Task description. Every line of the entries below that includes "index" belongs in the answer, copied as written.

== Segment start ==

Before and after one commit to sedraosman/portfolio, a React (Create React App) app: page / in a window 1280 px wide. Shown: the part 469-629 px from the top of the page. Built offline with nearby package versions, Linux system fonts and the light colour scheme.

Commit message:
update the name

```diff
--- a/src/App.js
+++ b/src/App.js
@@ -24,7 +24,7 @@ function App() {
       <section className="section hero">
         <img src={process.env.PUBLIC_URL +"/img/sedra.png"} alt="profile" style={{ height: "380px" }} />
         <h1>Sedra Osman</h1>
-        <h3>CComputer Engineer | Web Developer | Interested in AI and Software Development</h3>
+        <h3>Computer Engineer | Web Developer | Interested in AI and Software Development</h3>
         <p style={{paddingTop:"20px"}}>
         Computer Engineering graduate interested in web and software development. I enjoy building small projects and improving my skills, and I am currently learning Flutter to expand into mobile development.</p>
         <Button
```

== Segment end ==
== Segment start ==

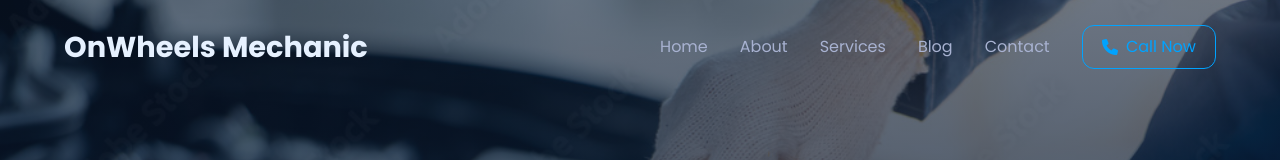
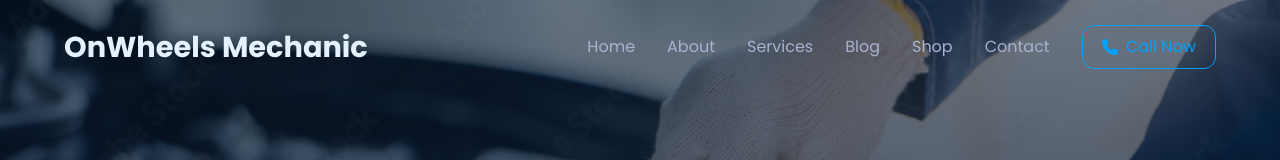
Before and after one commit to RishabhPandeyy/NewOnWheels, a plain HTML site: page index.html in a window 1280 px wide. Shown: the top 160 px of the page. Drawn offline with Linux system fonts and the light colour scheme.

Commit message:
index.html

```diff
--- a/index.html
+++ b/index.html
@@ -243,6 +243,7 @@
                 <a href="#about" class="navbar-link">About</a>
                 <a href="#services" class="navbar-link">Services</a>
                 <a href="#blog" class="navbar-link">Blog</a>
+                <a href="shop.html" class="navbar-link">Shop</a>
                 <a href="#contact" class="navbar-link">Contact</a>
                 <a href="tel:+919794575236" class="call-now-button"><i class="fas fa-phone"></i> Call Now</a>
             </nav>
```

== Segment end ==

Response to this task.
Before and after one commit to RishabhPandeyy/NewOnWheels, a plain HTML site: page index.html in a window 1280 px wide. Shown: the top 160 px of the page. Drawn offline with Linux system fonts and the light colour scheme.
index.html
--- a/index.html
+++ b/index.html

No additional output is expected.